Web page revision data
━━━━━━━━━━━━━━━━━━━━

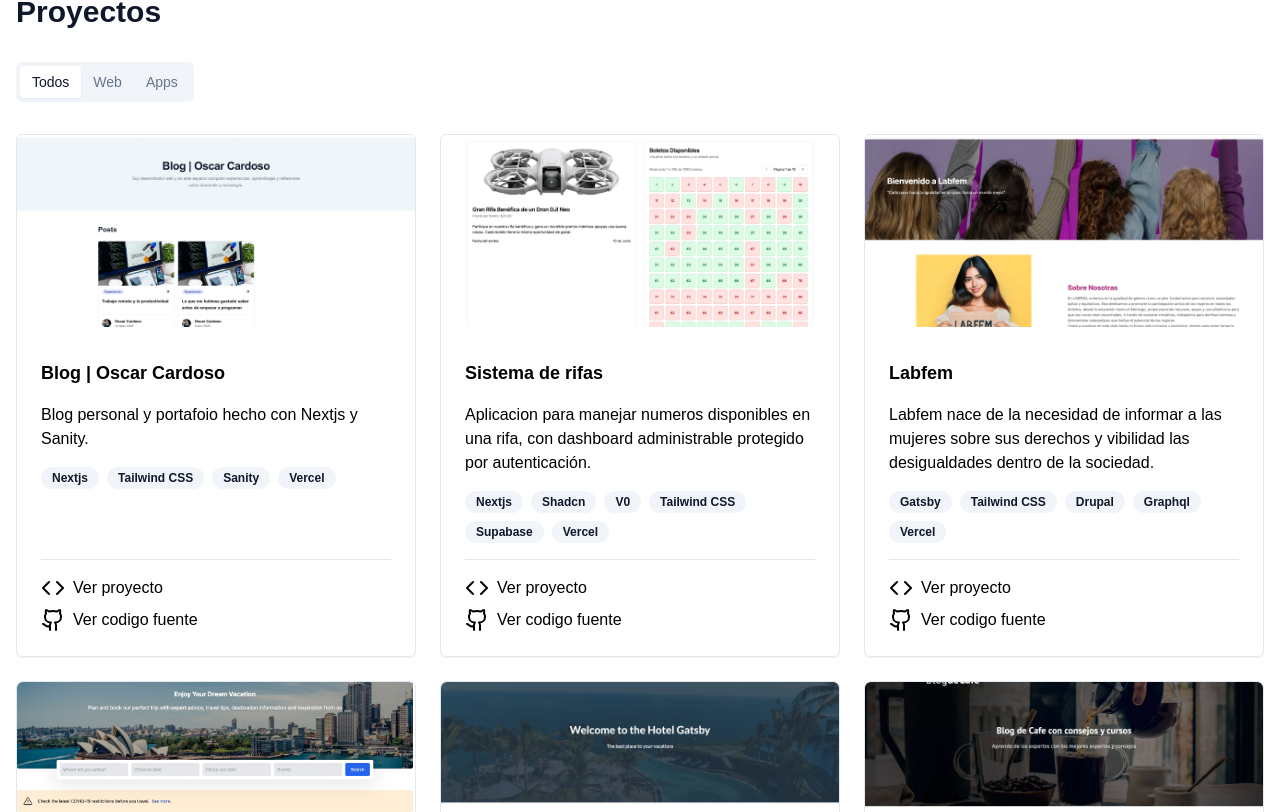
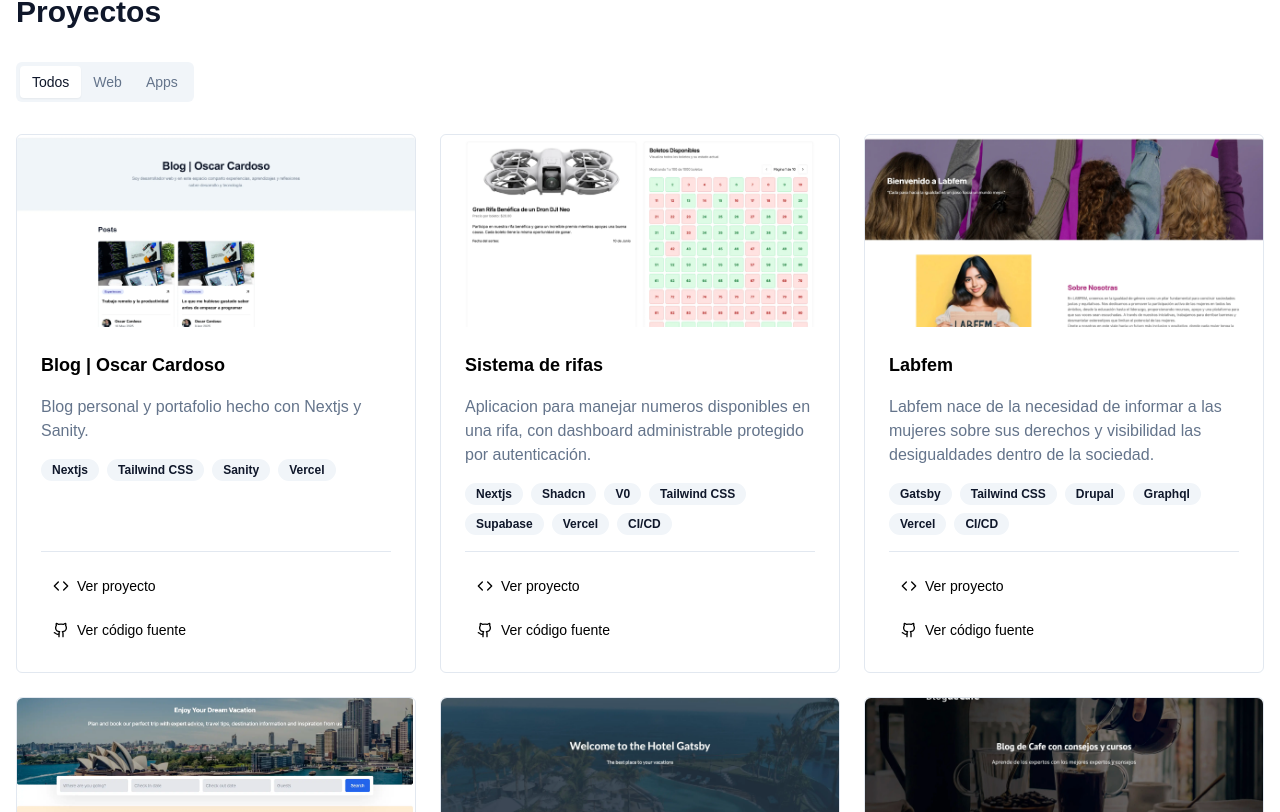
Before and after one commit to Cardozo1w/blog, a Next.js app: page /portfolio in a window 1280 px wide. Shown: the part 388-1200 px from the top of the page. Built offline with nearby package versions, Linux system fonts and the light colour scheme.

Commit message:
portfolio updates

```diff
--- a/src/app/portfolio/page.tsx
+++ b/src/app/portfolio/page.tsx
@@ -22,9 +22,10 @@ const projects = [
   {
     id: 1,
     title: "Blog | Oscar Cardoso",
-    description: "Blog personal y portafoio hecho con Nextjs y Sanity.",
+    description: "Blog personal y portafolio hecho con Nextjs y Sanity.",
     image: "/projects/blog-cardoso.webp",
-    link: "https://www.cardoso.dev/",
+    projectUrl: "https://www.cardoso.dev/",
+    sourceCodeUrl: "https://github.com/Cardozo1w/blog",
     technologies: ["Nextjs", "Tailwind CSS", "Sanity", "Vercel"],
     category: "web",
   },
@@ -34,7 +35,8 @@ const projects = [
     description:
       "Aplicacion para manejar numeros disponibles en una rifa, con dashboard administrable protegido por autenticación.",
     image: "/projects/raffle-system.webp",
-    link: "https://v0-raffle-ticket-interface.vercel.app/",
+    projectUrl: "https://v0-raffle-ticket-interface.vercel.app/",
+    sourceCodeUrl: "https://github.com/Cardozo1w/raffle-system",
     technologies: [
       "Nextjs",
       "Shadcn",
@@ -42,6 +44,7 @@ const projects = [
       "Tailwind CSS",
       "Supabase",
       "Vercel",
+      "CI/CD",
     ],
     category: "app",
   },
@@ -49,10 +52,18 @@ const projects = [
     id: 3,
     title: "Labfem",
     description:
-      "Labfem nace de la necesidad de informar a las mujeres sobre sus derechos y vibilidad las desigualdades dentro de la sociedad.",
+      "Labfem nace de la necesidad de informar a las mujeres sobre sus derechos y visibilidad las desigualdades dentro de la sociedad.",
     image: "/projects/labfem.webp",
-    link: "https://labfem.vercel.app/",
-    technologies: ["Gatsby", "Tailwind CSS", "Drupal", "Graphql", "Vercel"],
+    projectUrl: "https://labfem.vercel.app/",
+    sourceCodeUrl: "https://github.com/Cardozo1w/labfem",
+    technologies: [
+      "Gatsby",
+      "Tailwind CSS",
+      "Drupal",
+      "Graphql",
+      "Vercel",
+      "CI/CD",
+    ],
     category: "web",
   },
   {
@@ -61,8 +72,16 @@ const projects = [
     description:
       "My Dream Place se trata de un sitio web para una empresa ficticia de viajes, el objetivo de este proyecto fué demostrar el potencial de utiliar un sitio desacoplado del backend, permitiendo a los usuarios la modificación de contenido de una manera fácil y eficaz.",
     image: "/projects/my-dream-place.webp",
-    link: "https://com-gatsby-drupal.vercel.app/",
-    technologies: ["Gatsby", "Tailwind CSS", "Drupal", "Graphql", "Vercel"],
+    projectUrl: "https://com-gatsby-drupal.vercel.app/",
+    sourceCodeUrl: "https://github.com/Cardoso1205/com.gatsby.drupal",
+    technologies: [
+      "Gatsby",
+      "Tailwind CSS",
+      "Drupal",
+      "Graphql",
+      "Vercel",
+      "CI/CD",
+    ],
     category: "web",
   },
   {
@@ -70,7 +89,8 @@ const projects = [
     title: "Hotel Gatsby Site",
     description: "Sitio construido con Gatsby, Graphql y DatoCMS",
     image: "/projects/hotel-gatsby-site.webp",
-    link: "https://hotel-gatsby-site.netlify.app/",
+    projectUrl: "https://hotel-gatsby-site.netlify.app/",
+    sourceCodeUrl: "https://github.com/Cardozo1w/hotel-gatsby",
     technologies: [
       "Gatsby",
       "Styled components",
@@ -85,16 +105,16 @@ const projects = [
     title: "Blog Cafe",
     description: "Sitio construido con HTML y CSS",
     image: "/projects/blog-cafe.webp",
-    link: "https://cardoso2.netlify.app/",
+    projectUrl: "https://cardoso2.netlify.app/",
     technologies: ["HTML", "CSS", "Netlify"],
     category: "web",
   },
-   {
+  {
     id: 7,
     title: "Bienes Raices",
     description: "Sitio construido con HTML y CSS",
     image: "/projects/bienes-raices.webp",
-    link: "https://cardoso1.netlify.app/",
+    projectUrl: "https://cardoso1.netlify.app/",
     technologies: ["HTML", "CSS", "Netlify"],
     category: "web",
   },
@@ -182,11 +202,13 @@ export default function PortfolioPage() {
                   <Card
                     key={project.id}
                     title={project.title}
-                    to={project.link}
+                    projectUrl={project.projectUrl}
+                    sourceCodeUrl={project.sourceCodeUrl}
+                    to={project.projectUrl}
                     description={project.description}
                     image={project.image}
                     badges={project.technologies}
-                    isTechCard
+                    variant="project"
                   />
                 ))}
               </TabsContent>
@@ -201,11 +223,12 @@ export default function PortfolioPage() {
                     <Card
                       key={project.id}
                       title={project.title}
-                      to={project.link}
+                      projectUrl={project.projectUrl}
+                      to={project.projectUrl}
                       description={project.description}
                       image={project.image}
                       badges={project.technologies}
-                      isTechCard
+                      variant="project"
                     />
                   ))}
               </TabsContent>
@@ -220,11 +243,12 @@ export default function PortfolioPage() {
                     <Card
                       key={project.id}
                       title={project.title}
-                      to={project.link}
+                      projectUrl={project.projectUrl}
+                      to={project.projectUrl}
                       description={project.description}
                       image={project.image}
                       badges={project.technologies}
-                      isTechCard
+                      variant="project"
                     />
                   ))}
               </TabsContent>
--- a/src/components/Card.tsx
+++ b/src/components/Card.tsx
@@ -1,87 +1,78 @@
-import { format } from "date-fns";
-import Image from "next/image";
-import Link from "next/link";
-import React from "react";
-import { Badge } from "./ui/badge";
-import { Github, Code } from "lucide-react";
+import Image from "next/image"
+import Link from "next/link"
+import { Badge } from "./ui/badge"
+import { Github, Code, ArrowUpRight } from "lucide-react"
+import { Button } from "./ui/button"
+import { format } from "date-fns"
+
+type CardVariant = "blog" | "project"
 
 interface CardProps {
-  title: string;
-  to: string;
-  description?: string;
+  title: string
+  to: string
+  description?: string
   avatar?: {
-    src: string;
-    alt: string;
-  };
-  publishedDate?: string;
-  image?: string;
-  badges?: string[];
-  isTechCard?: boolean;
+    src: string
+    alt: string
+  }
+  image: string
+  badges?: string[]
+  variant?: CardVariant
+  projectUrl?: string
+  sourceCodeUrl?: string
+  author?: {
+    name: string
+    date?: string
+  }
+  category?: string
 }
 
 const Card = ({
   title,
   to,
   avatar,
-  publishedDate,
   image,
   description,
   badges,
-  isTechCard = false,
+  variant = "blog",
+  projectUrl,
+  sourceCodeUrl,
+  author,
+  category = "Experiences",
 }: CardProps) => {
-  return (
-    <div className="shadow-sm h-full border hover:shadow-lg transition-shadow duration-150 ease-linear rounded-md flex flex-col">
-      <Link href={to} className="no-underline flex flex-col h-full">
-        <div className="relative h-48 w-full">
+  // Contenido común para ambas variantes
+  const imageContent = (
+    <div className="relative h-48 w-full overflow-hidden rounded-t-md">
       <Image
         fill
-            src={
-              image ||
-              "https://images.unsplash.com/photo-1547658719-da2b51169166"
-            }
-            alt="Ejemplo"
-            className="w-full h-full object-cover rounded-t-md"
+        src={image}
+        alt={title}
+        className="w-full h-full object-cover transition-transform duration-300 hover:scale-105"
+        sizes="(max-width: 768px) 100vw, (max-width: 1200px) 50vw, 33vw"
       />
     </div>
+  );
+
+  // Variante "project"
+  if (variant === "project") {
+    return (
+      <div className="h-full border hover:shadow-lg transition-all duration-150 ease-linear rounded-md flex flex-col bg-white dark:bg-gray-950">
+        {/* Imagen clickeable */}
+        <Link href={to} className="block">
+          {imageContent}
+        </Link>
 
         <div className="p-6 flex flex-col flex-1">
-          {/* Header (tag + icon) */}
-          {!isTechCard && (
-            <div className="flex w-full justify-between items-center mb-2">
-              <span className="bg-indigo-100 px-3 py-0.5 text-[12px] rounded-xl text-indigo-800 font-bold">
-                Experiences
-              </span>
-              <svg
-                width="20"
-                height="20"
-                viewBox="0 0 24 24"
-                fill="none"
-                xmlns="http://www.w3.org/2000/svg"
-                className="h-5 w-5"
-              >
-                <path
-                  d="M7 17L17 7M17 7H7M17 7V17"
-                  stroke="currentColor"
-                  strokeWidth="2"
-                  strokeLinecap="round"
-                  strokeLinejoin="round"
-                />
-              </svg>
-            </div>
-          )}
-
-          {/* Title */}
+          {/* Título clickeable */}
           <div className="flex-grow">
-            <h3 className="text-lg font-semibold mb-4 mt-2">{title}</h3>
-            {description && <p>{description}</p>}
+            <Link href={to} className="no-underline">
+              <h3 className="text-lg font-semibold mb-4 hover:text-primary transition-colors">{title}</h3>
+            </Link>
+            {description && <p className="text-muted-foreground">{description}</p>}
             {badges && (
               <div className="flex flex-wrap gap-2 my-4">
                 {badges.map((tech, index) => (
-                  <Badge
-                    key={index}
-                    variant="secondary"
-                    className="bg-secondary text-primary text-slate-900 dark:text-slate-100"
-                  >
+                  <Badge key={index} variant="secondary" className="bg-secondary text-slate-900 dark:text-slate-100">
                     {tech}
                   </Badge>
                 ))}
@@ -89,47 +80,83 @@ const Card = ({
             )}
           </div>
 
-          {/* Footer (avatar + name + date) */}
+          {/* Enlaces de proyecto */}
+          <div className="mt-auto pt-4 border-t">
+            <div className="flex flex-col gap-2">
+              {projectUrl && (
+                <Button variant="ghost" size="sm" className="justify-start px-2 hover:bg-secondary" asChild>
+                  <a href={projectUrl} target="_blank" rel="noopener noreferrer" className="flex items-center gap-2">
+                    <Code className="h-4 w-4" />
+                    <span>Ver proyecto</span>
+                  </a>
+                </Button>
+              )}
+              {sourceCodeUrl && (
+                <Button variant="ghost" size="sm" className="justify-start px-2 hover:bg-secondary" asChild>
+                  <a href={sourceCodeUrl} target="_blank" rel="noopener noreferrer" className="flex items-center gap-2">
+                    <Github className="h-4 w-4" />
+                    <span>Ver código fuente</span>
+                  </a>
+                </Button>
+              )}
+            </div>
+          </div>
+        </div>
+      </div>
+    )
+  }
+
+  // Variante "blog" (por defecto)
+  return (
+    <div className="h-full border hover:shadow-lg transition-all duration-150 ease-linear rounded-md flex flex-col bg-white dark:bg-gray-950">
+      <Link href={to} className="no-underline flex flex-col h-full">
+        {imageContent}
+
+        <div className="p-6 flex flex-col flex-1">
+          {/* Categoría + icono */}
+          <div className="flex w-full justify-between items-center mb-2">
+            <span className="bg-indigo-100 px-3 py-0.5 text-[12px] rounded-xl text-indigo-800 font-bold dark:bg-indigo-900 dark:text-indigo-100">
+              {category}
+            </span>
+            <ArrowUpRight className="h-5 w-5" />
+          </div>
+
+          {/* Título */}
+          <div className="flex-grow">
+            <h3 className="text-lg font-semibold mb-4">{title}</h3>
+            {description && (
+              <p className="text-muted-foreground">{description}</p>
+            )}
+          </div>
+
+          {/* Autor */}
           <div className="mt-auto pt-4 border-t">
             <div className="flex gap-4 items-center">
-              {isTechCard && (
-                <div>
-                  <span className="flex gap-2 mb-2">
-                    <Code /> Ver proyecto
-                  </span>
-                  <span className="flex gap-2">
-                    <Github /> Ver codigo fuente
-                  </span>
-                </div>
-              )}
-              {!isTechCard && (
-                <>
               {avatar && (
-                    <div className="relative h-10 w-10 rounded-full">
+                <div className="relative h-10 w-10 rounded-full overflow-hidden">
                   <Image
                     fill
-                        alt=""
-                        src={avatar.src}
-                        className="rounded-full object-cover"
+                    alt={avatar.alt || ""}
+                    src={avatar.src || "/placeholder.svg"}
+                    className="object-cover"
+                    sizes="40px"
                   />
                 </div>
               )}
               <div>
-                    <p className="font-bold">Oscar Cardoso</p>
-                    {publishedDate && (
-                      <p className="text-sm text-gray-700 dark:text-gray-100">
-                        {format(publishedDate, "d MMM yyy")}
+                <p className="font-bold">{author?.name}</p>
+                {author?.date && (
+                  <p className="text-sm text-gray-700 dark:text-gray-300">
+                    {format(author.date, "d MMM yyy")}
                   </p>
                 )}
               </div>
-                </>
-              )}
             </div>
           </div>
         </div>
       </Link>
     </div>
   );
-};
+}
 
-export default Card;
+export default Card
--- a/src/components/ui/button.tsx
+++ b/src/components/ui/button.tsx
@@ -9,7 +9,7 @@ export interface ButtonProps extends React.ButtonHTMLAttributes<HTMLButtonElemen
 }
 
 const baseClasses =
-  "inline-flex items-center justify-center whitespace-nowrap rounded-md text-sm font-medium ring-offset-background transition-colors focus-visible:outline-none focus-visible:ring-2 focus-visible:ring-ring focus-visible:ring-offset-2 disabled:pointer-events-none disabled:opacity-50"
+  "inline-flex items-center whitespace-nowrap rounded-md text-sm font-medium ring-offset-background transition-colors focus-visible:outline-none focus-visible:ring-2 focus-visible:ring-ring focus-visible:ring-offset-2 disabled:pointer-events-none disabled:opacity-50"
 
 const variantClasses: Record<NonNullable<ButtonProps["variant"]>, string> = {
   default: "text-primary-foreground",
```
Also changed, not shown: src/app/page.tsx (+6 -4 lines), public/avatar.webp (renamed from src/img/avatar.webp). Lines whose indentation alone changed are shown as unchanged.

━━━━━━━━━━━━━━━━━━━━

Copy every line of the records above that holds the word "default".

@@ -182,11 +202,13 @@ export default function PortfolioPage() {
@@ -201,11 +223,12 @@ export default function PortfolioPage() {
@@ -220,11 +243,12 @@ export default function PortfolioPage() {
-export default Card;
+export default Card
   default: "text-primary-foreground",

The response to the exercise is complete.